we shared a beautifully decorated box with a lovely older couple and listened to the Raphael Quartet. I'd love to return to Bordeaux some year to take advantage of the Quartet Festival -- and I'd love to see an opera in that magnificent building
Much less formal, but still very satisfying were the impromptu performances we encountered on the Paris streets. Here, music students (at least, that was our best guess) busked their way through a number of classical excerpts in front of the Comédie Française. Over the years, we've seen a number of very talented individuals and groups performing here -- I'd say it's worth stopping by if you're in the area (1st arrondissement).
Our Paris stay coincided with the St. Germain-des-Près Jazz Festival which offers a number of free events along with some hot-ticket items. The Jacques Schwarz-Bart Quartet free mini-concert at FNAC helped turn around my Why's it raining in Paris? grumpiness, and if we hadn't had a dinner scheduled with friends that evening, we would have gone to the main event. As it was, we bought a copy of the quartet's new CD, The Art of Dreaming, and even had it signed my Mr. S-B himself.
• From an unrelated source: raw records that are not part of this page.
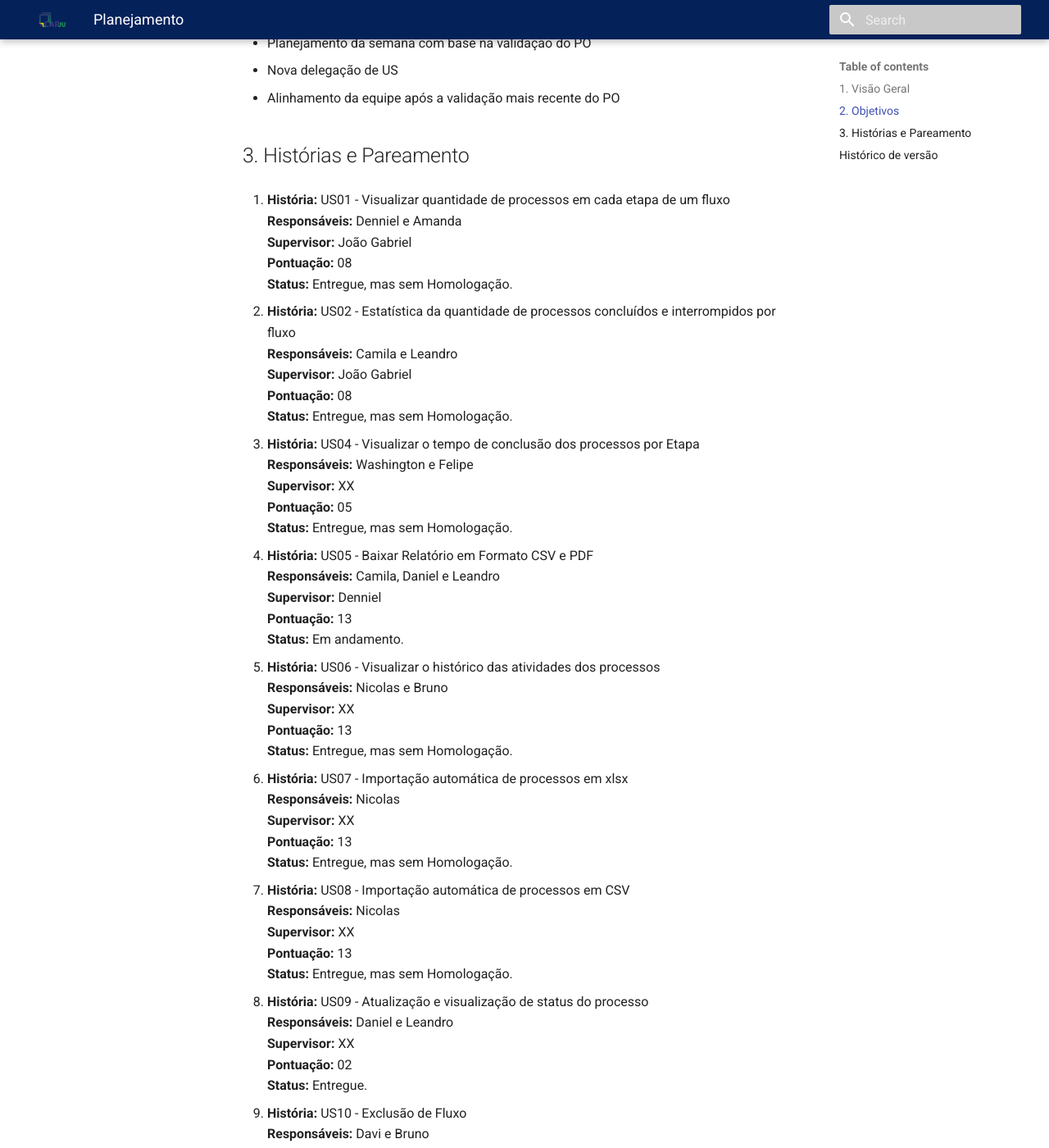
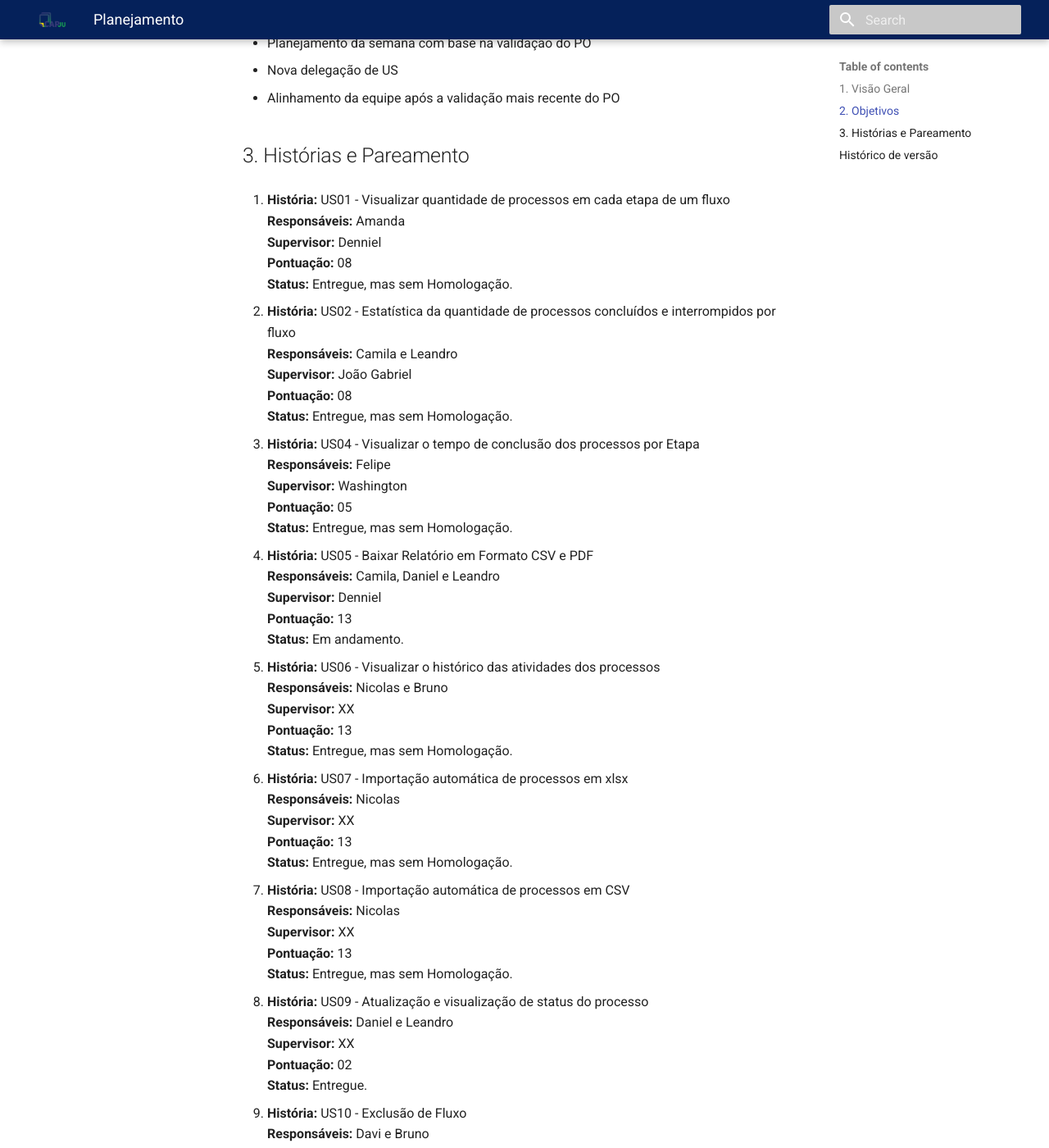
Before and after one commit to fga-eps-mds/2023-2-CAPJu-Doc, an MkDocs documentation site: the page built from docs/relatorios/sprints/sprint07/planning.md, in a window 1280 px wide and 1400 px high, scrolled down 458 px. Shown: the whole window at 82% size. Built offline with MkDocs 1.6.1 and Material for MkDocs 9.7.7, drawn with Linux system fonts in a browser that asks for light colours; some of the changed text lies outside the part shown.

Commit message:
Corrigindo comentários

```diff
--- a/docs/relatorios/sprints/sprint07/planning.md
+++ b/docs/relatorios/sprints/sprint07/planning.md
@@ -17,8 +17,8 @@
 ## 3. Histórias e Pareamento
 
 1. **História:**  US01 - Visualizar quantidade de processos em cada etapa de um fluxo <br/>
-**Responsáveis:** Denniel e Amanda <br/>
-**Supervisor:** João Gabriel <br/>
+**Responsáveis:** Amanda <br/>
+**Supervisor:** Denniel <br/>
 **Pontuação:**  08 <br/>
 **Status:** Entregue, mas sem Homologação. <br/>
 
@@ -29,8 +29,8 @@
 **Status:** Entregue, mas sem Homologação. <br/>
 
 3. **História:**  US04 - Visualizar o tempo de conclusão dos processos por Etapa <br/>
-**Responsáveis:** Washington e Felipe <br/>
-**Supervisor:** XX <br/>
+**Responsáveis:** Felipe <br/>
+**Supervisor:** Washington <br/>
 **Pontuação:**  05 <br/>
 **Status:** Entregue, mas sem Homologação. <br/>
 
@@ -66,13 +66,13 @@
 
 9. **História:** US10 - Exclusão de Fluxo <br/>
 **Responsáveis:** Davi e Bruno <br/>
-**Supervisor:** XX <br/>
+**Supervisor:** Washington <br/>
 **Pontuação:** 05 <br/>
 **Status:** Entregue. <br/>
 
 10. **História:** US11 e US12 - Visualizar Relatório de Processos pela Data de Vencimento de uma Etapa <br/>
-**Responsáveis:** Amanda e Denniel <br/>
-**Supervisor:** João Gabriel <br/>
+**Responsáveis:** Amanda <br/>
+**Supervisor:** Denniel <br/>
 **Pontuação:** 08 <br/>
 **Status:** Em andamento. <br/>
 
```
We also bought tickets to a concert in Eglise St. Germain to see Laurent de Wilde and Stefano di Battista, playing together for the first time specifically for, and because of, the festival. This was a spectacular concert, mesmerizing, captivating, intoxicating . . . all the superlatives.
And one night we wandered into Cafe Laurent for a drink in an intimate, jazz-soaked setting, pianist and double-bass player being on their last set, just enough music left to send us winding our way home through the still-lively-at-midnight Left Bank streets.
After our run this last Sunday, back on our little island so far from Paris, we put the Schwarz-Bart Quartet CD on and settled in with our newspapers and our usual hearty post-run breakfast of bacon, eggs, and Paul's baking-powder biscuits. . . It's not very French, that breakfast, but one improvises, under the influence of jazz, non?
For another account of impromptu jazz encounters in France, check out my friend Alison's blog -- she's posted a charming watercolour illustration of the piano that enlivened a pique-nique cerises she was fortunate enough to be invited to. Alison's a talented artist, currently cycling through Provence with her husband before she begins teaching a two-week painting class in a small town near Toulouse. I warn you, lifestyle envy will ensue, but she writes and photographs and paints so well, you'll be well rewarded.